To begin creating my “free” Glog here is what I did:

  • I clicked on the “wall” icon that is located on left hand side of the page.  I selected from the gallery of wall options.  (You have the option to select a color as your background instead if you want).  I then clicked “use it” to apply the wall option to my Glog.
  • Next I clicked on the “graphics” icon.  I then clicked on the subject matter of the graphic images I wanted to use.  I scrolled through the graphics and selected an image.  I then clicked on “use it” to apply it to my Glog.  I did this repeatedly until I had all the images applied that I desired.   (Note: The selection of graphics for the free version is very limited. It would be more beneficial to upload your own graphics.  I, however, did not do this at this time because I just wanted to see how to use the basic functions of creating a Glog).
  • Next I edited my images.  I clicked on the image I wanted to edit.  Editing options will then pop up as “bring it forward”, “put it behind”, “clone”, “cancel changes”, or “delete” an item.  By clicking on the “Edit” button in the same box, you can also “change the graphics color” “add link”, “edit text/font/color,” and place “effects” on an object.  I clicked on these editing tools and applied the changes I desired.

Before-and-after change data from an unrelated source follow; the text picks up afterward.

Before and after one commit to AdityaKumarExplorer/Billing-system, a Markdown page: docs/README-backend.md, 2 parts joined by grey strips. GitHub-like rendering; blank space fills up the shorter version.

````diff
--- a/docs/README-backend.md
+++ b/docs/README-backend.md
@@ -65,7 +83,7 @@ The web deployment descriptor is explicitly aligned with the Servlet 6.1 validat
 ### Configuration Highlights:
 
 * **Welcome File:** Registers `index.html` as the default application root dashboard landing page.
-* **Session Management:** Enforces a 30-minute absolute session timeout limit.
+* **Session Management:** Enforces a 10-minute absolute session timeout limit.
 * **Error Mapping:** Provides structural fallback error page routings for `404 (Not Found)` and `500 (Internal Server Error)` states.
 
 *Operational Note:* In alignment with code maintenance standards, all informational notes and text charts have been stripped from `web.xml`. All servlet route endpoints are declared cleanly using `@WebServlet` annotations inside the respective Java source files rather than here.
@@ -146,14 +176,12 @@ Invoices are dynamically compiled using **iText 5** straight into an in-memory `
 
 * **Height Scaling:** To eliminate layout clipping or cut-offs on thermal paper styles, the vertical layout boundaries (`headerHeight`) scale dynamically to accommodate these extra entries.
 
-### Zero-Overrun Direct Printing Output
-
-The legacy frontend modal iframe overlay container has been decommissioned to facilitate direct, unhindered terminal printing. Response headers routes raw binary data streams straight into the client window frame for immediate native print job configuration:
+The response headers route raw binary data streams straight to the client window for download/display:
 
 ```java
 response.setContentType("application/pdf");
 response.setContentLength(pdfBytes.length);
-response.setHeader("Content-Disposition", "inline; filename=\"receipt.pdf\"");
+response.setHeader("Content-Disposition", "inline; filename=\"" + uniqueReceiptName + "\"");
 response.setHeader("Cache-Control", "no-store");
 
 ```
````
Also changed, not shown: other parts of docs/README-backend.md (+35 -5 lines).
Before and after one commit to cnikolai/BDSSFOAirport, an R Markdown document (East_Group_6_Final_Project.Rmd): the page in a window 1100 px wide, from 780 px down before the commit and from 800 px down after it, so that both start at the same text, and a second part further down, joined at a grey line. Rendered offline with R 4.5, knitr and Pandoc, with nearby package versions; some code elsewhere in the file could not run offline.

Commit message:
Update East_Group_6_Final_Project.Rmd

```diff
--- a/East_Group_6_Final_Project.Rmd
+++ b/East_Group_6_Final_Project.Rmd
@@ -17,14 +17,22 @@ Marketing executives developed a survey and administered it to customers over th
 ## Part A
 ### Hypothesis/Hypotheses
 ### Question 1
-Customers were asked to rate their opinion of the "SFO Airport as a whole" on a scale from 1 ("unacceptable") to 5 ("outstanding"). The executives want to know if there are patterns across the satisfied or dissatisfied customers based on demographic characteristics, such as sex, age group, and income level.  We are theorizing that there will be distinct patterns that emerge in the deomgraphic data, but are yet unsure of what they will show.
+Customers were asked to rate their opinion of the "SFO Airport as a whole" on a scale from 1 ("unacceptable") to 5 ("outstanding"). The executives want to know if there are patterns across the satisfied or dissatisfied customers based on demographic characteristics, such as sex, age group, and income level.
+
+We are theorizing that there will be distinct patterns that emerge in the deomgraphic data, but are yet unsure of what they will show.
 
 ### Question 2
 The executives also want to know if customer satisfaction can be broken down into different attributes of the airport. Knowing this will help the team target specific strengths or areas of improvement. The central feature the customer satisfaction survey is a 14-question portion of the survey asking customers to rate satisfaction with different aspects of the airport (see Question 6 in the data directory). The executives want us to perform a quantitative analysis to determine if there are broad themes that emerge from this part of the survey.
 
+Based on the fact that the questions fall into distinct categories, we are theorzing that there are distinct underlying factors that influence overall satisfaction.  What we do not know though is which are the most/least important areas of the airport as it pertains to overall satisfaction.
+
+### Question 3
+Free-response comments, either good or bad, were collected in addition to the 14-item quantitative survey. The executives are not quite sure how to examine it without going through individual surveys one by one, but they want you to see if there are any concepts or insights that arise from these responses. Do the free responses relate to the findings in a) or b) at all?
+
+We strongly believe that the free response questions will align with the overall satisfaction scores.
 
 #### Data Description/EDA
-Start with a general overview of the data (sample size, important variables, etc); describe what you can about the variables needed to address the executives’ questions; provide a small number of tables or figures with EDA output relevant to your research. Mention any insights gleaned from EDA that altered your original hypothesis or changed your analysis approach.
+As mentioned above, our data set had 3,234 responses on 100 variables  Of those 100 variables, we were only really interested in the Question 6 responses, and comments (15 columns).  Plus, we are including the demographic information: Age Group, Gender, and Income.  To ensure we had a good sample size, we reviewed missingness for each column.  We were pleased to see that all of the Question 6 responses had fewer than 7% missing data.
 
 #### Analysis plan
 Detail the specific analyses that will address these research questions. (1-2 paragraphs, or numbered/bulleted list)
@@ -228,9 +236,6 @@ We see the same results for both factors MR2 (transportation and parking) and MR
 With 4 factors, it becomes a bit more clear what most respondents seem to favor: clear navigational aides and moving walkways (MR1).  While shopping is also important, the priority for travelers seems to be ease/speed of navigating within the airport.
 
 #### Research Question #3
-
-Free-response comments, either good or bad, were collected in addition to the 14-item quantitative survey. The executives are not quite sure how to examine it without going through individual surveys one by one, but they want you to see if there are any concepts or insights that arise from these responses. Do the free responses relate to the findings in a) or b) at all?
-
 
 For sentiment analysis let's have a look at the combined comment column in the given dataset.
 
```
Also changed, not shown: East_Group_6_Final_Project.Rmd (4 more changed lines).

  • I added links to my images.  I clicked on the image, clicked on “edit,” and then clicked on “add link.”  Once I clicked on “add link” a box popped up prompting me to copy the web address to the link from another browser and paste it into the box.  I followed this and repeated it, adding a link for all of my images. (You don’t have to add a link for all of your images, it’s just what I chose to do).  I was creating my Glog for a beginning ESL learner to learn the vocabulary of animals, so I provided links that the learner could click on from each image which would then take them to an ESL-related website.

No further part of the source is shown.